Tuesday, May 26, 2009

Typing ColorForth...versions 3.1 and 4.0

Hello again. Here's yet another update to my experiments with unpacking and displaying packed ColorForth text. I know have it to the place where doing the examples from Starting Forth should be easy. First a fix from version 3.0 based on the fact that ColorForth 2.0 enforces Chuck's admonition for yellow variable calls.

s 0 hello , i speak forth
type fffffff0 and unpack if emit type ; then drop drop ;
print dup @ f and -9 + drop if drop then ; dup @ type space 1 + print ;
greet show text s 1 + print ;

However I found a much better version. This version actually handles caps and mixed case. But it also requires the yellow variable call fix.

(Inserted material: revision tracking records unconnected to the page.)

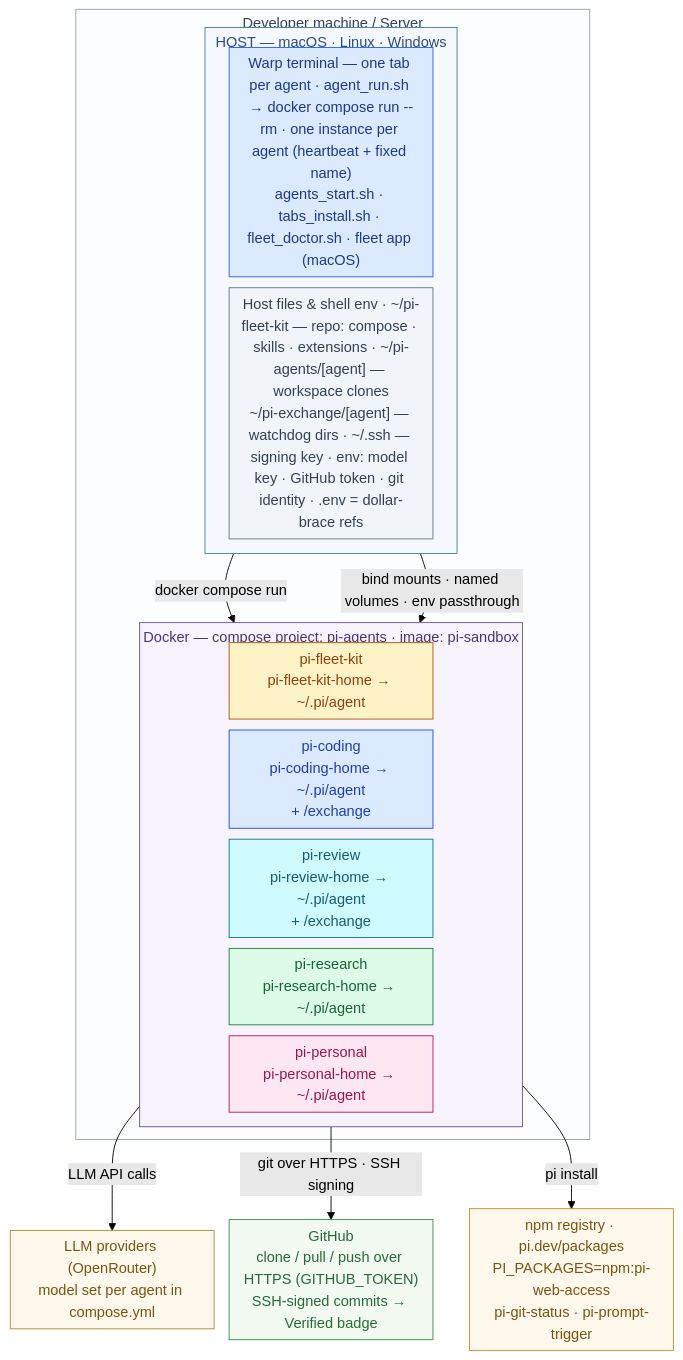
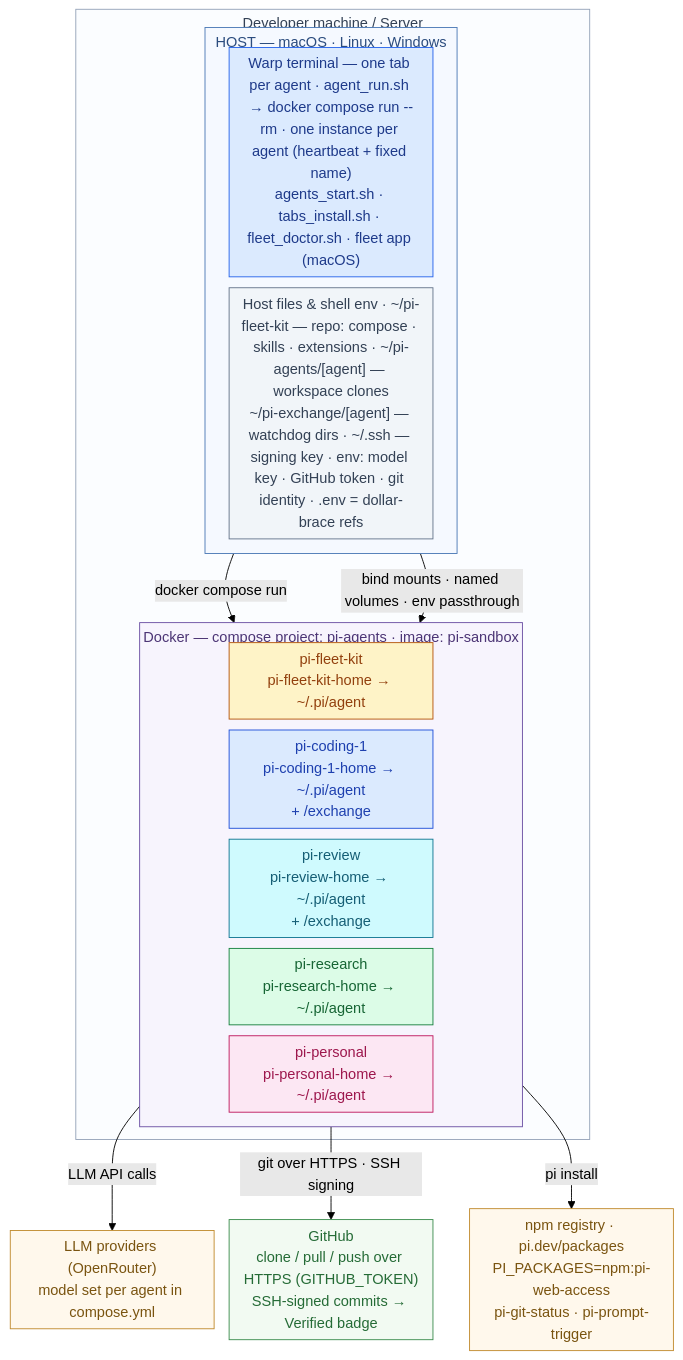
Before and after one commit to didier-durand/pi-fleet-kit: the diagram in README.md, drawn with Mermaid (forest theme). The commit also changed other lines of this file and 9 other files, not shown here.

First line of the commit message:
Rename agent pi-coding to pi-coding-1 (compose, Warp, docs)

````diff
--- a/README.md
+++ b/README.md
@@ -101,50 +101,50 @@
 ```mermaid
 %%{init: {"flowchart": {"nodeSpacing": 12, "rankSpacing": 28, "padding": 6, "diagramPadding": 8, "subGraphTitleMargin": {"top": 4, "bottom": 2}}}}%%
 flowchart TB
   subgraph MACHINE["Developer machine / Server"]
     subgraph HOST["HOST — macOS · Linux · Windows"]
     direction LR
     WARP["Warp terminal — one tab per agent · agent_run.sh → docker compose run --rm · one instance per agent (heartbeat + fixed name)<br/>agents_start.sh · tabs_install.sh · fleet_doctor.sh · fleet app (macOS)"]
     FILES["Host files & shell env · ~/pi-fleet-kit — repo: compose · skills · extensions · ~/pi-agents/[agent] — workspace clones<br/>~/pi-exchange/[agent] — watchdog dirs · ~/.ssh — signing key · env: model key · GitHub token · git identity · .env = dollar-brace refs"]
   end
   subgraph DOCKER["Docker — compose project: pi-agents · image: pi-sandbox"]
     direction LR
     FLEET["pi-fleet-kit<br/>pi-fleet-kit-home → ~/.pi/agent"]
-    CODING["pi-coding<br/>pi-coding-home → ~/.pi/agent<br/>+ /exchange"]
+    CODING["pi-coding-1<br/>pi-coding-1-home → ~/.pi/agent<br/>+ /exchange"]
     REVIEW["pi-review<br/>pi-review-home → ~/.pi/agent<br/>+ /exchange"]
     RESEARCH["pi-research<br/>pi-research-home → ~/.pi/agent"]
     PERSONAL["pi-personal<br/>pi-personal-home → ~/.pi/agent"]
   end
   end
   LLM["LLM providers (OpenRouter)<br/>model set per agent in compose.yml"]
   GH["GitHub<br/>clone / pull / push over HTTPS (GITHUB_TOKEN)<br/>SSH-signed commits → Verified badge"]
   NPM["npm registry · pi.dev/packages<br/>PI_PACKAGES=npm:pi-web-access<br/>pi-git-status · pi-prompt-trigger"]
   HOST -->|"docker compose run"| DOCKER
   HOST -->|"bind mounts · named volumes · env passthrough"| DOCKER
   DOCKER -->|"LLM API calls"| LLM
   DOCKER -->|"git over HTTPS · SSH signing"| GH
   DOCKER -->|"pi install"| NPM
   classDef warp fill:#DBEAFE,stroke:#2563EB,color:#1E3A8A
   classDef files fill:#F1F5F9,stroke:#64748B,color:#334155
   classDef yellow fill:#FEF3C7,stroke:#B45309,color:#92400E
   classDef blue fill:#DBEAFE,stroke:#1D4ED8,color:#1E40AF
   classDef cyan fill:#CFFAFE,stroke:#0E7490,color:#155E75
   classDef green fill:#DCFCE7,stroke:#15803D,color:#166534
   classDef magenta fill:#FCE7F3,stroke:#BE185D,color:#9D174D
   classDef llm fill:#FFF8EC,stroke:#C08A2D,color:#7A5410
   classDef gh fill:#F2FAF2,stroke:#3C8C4E,color:#256B36
   classDef npm fill:#FFF8EC,stroke:#C08A2D,color:#7A5410
   class WARP warp
   class FILES files
   class FLEET yellow
   class CODING blue
   class REVIEW cyan
   class RESEARCH green
   class PERSONAL magenta
   class LLM llm
   class GH gh
   class NPM npm
   style HOST fill:#F5F9FF,stroke:#4A78B5,color:#2B4C7E
   style DOCKER fill:#F7F4FD,stroke:#6A4FA3,color:#4C3575
   style MACHINE fill:#FBFDFF,stroke:#94A3B8,color:#334155
 ```
````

+first 0 +rest 0
type space fffffff0 and unpack +first @ + emit
rest unpack if +rest @ + emit rest ; then drop drop ;

done drop drop pop drop ;
norm 0 +first ! 0 +rest ! type ;
cap 48 +first ! 0 +rest ! type ;
caps 48 +first ! 48 +rest ! type ;

select jump rest done done done done done done done done norm cap caps done done done done ;
stype 1 + dup @ dup 15 and select stype ;

Here's a slightly different version that uses macros to (IMO) improve readability and includes an example of usage.

+first 0 +rest 0
type space fffffff0 and unpack +first @ + emit
rest unpack if +rest @ + emit rest ; then drop drop ;

done drop drop pop drop ;
norm 0 +first ! 0 +rest ! type ;
cap 48 +first ! 0 +rest ! type ;
caps 48 +first ! 48 +rest ! type ;

select jump rest done done done done done done done done norm cap caps done done done done ; macro
tag 15 and ;
nextw 1 + dup @ dup ; forth
stype nextw tag select stype ;


Here's what this does and why I think it's better. The words "nextw" and "tag" are put in the "macro" dictionary and then inlined because they as "cyan" words. Cyan words allow you to inline. Normally in ColorForth words are factored to save space. Here no space is saved because "nextw" and "tag" are only used once. But "stype" is more readable because it says exactly what it does. Here's the documentation "shadow block".

String Display
type w display one 32-bit word of text
rest w finish typing a word
done aw drop addr and word and return from stype
norm normal text
cap text starts with a capital
caps all caps
select wt handle word according to tag
nextw a get next word and increment address
stype a display contiguous white text


Using the above, here's the solution to problem 1-1 from Starting Forth.

162 load salute 0 Dear friend 0 Stephanie, thank 0 thanks for the gift 0 bookends.
thanks salute stype friend stype thank stype gift stype ;
ok show text blank white thanks keyboard ;

Note that "162 load" assumes that the "String Display" library is in block 162.

A ColorForth 2.0 "gotcha".(Windows version anyway)

Hello all.

I pretty much use a Windows version of ColorForth all the time these days. (Usually ColorForth 2.0 from Chuck Moore in Windows mode, but some Roman Pavlyuk's version.). The reason I'm prefacing my remarks is because I have never used the native version of ColorForth 2.0 and I don't know if this "gotcha" only happens under Windows. There is an easily fixable bug that only happens in Roman's Windows version of ColorForth. It uses absolute addressing from blocks as opposed to indirect addressing. So the code:


0 block @


causes it to crash. The fix is easy. Assume the following code in block 162.


ofs 0
foo block ofs 162 block negate + -1 + + ;
block foo ;

Thankfully ColorForth 2.0 for Windows doesn't have that problem. It uses an offset to calculate blocks out of the box. However there is another "gotcha" when using variables. If you try to address a variable using a green word it doesn't work. You may simply not get the results you want or it might crash. Consider the following example taken from Starting Forth chapter 2.


date 0 month 0 year 0
!date date ! month ! year ! ;

5 26 2009 !date


That doesn't get the expected results. But there's a reason I call this a "gotcha" instead of a bug. Long ago Chuck documented that variables really should be used as yellow words (evaluated at compile time) instead of green words (evaluated at run time). When you think about it, this makes sense. A variable is really just an address and for the most part address are constants. So why wait until run time to find the address of a variable? Just find it at compile time and compile the address constant directly into the word. With that in mind the above code becomes:


date 0 month 0 year 0
!date date ! month ! year ! ;

5 26 2009 !date


So if you have old ColorForth code that uses variables as green words you need to change them to yellow words. Your code will be (slightly) faster and it will work on ColorForth 2.0 for Windows (again, I don't know if the native version even has this "gotcha").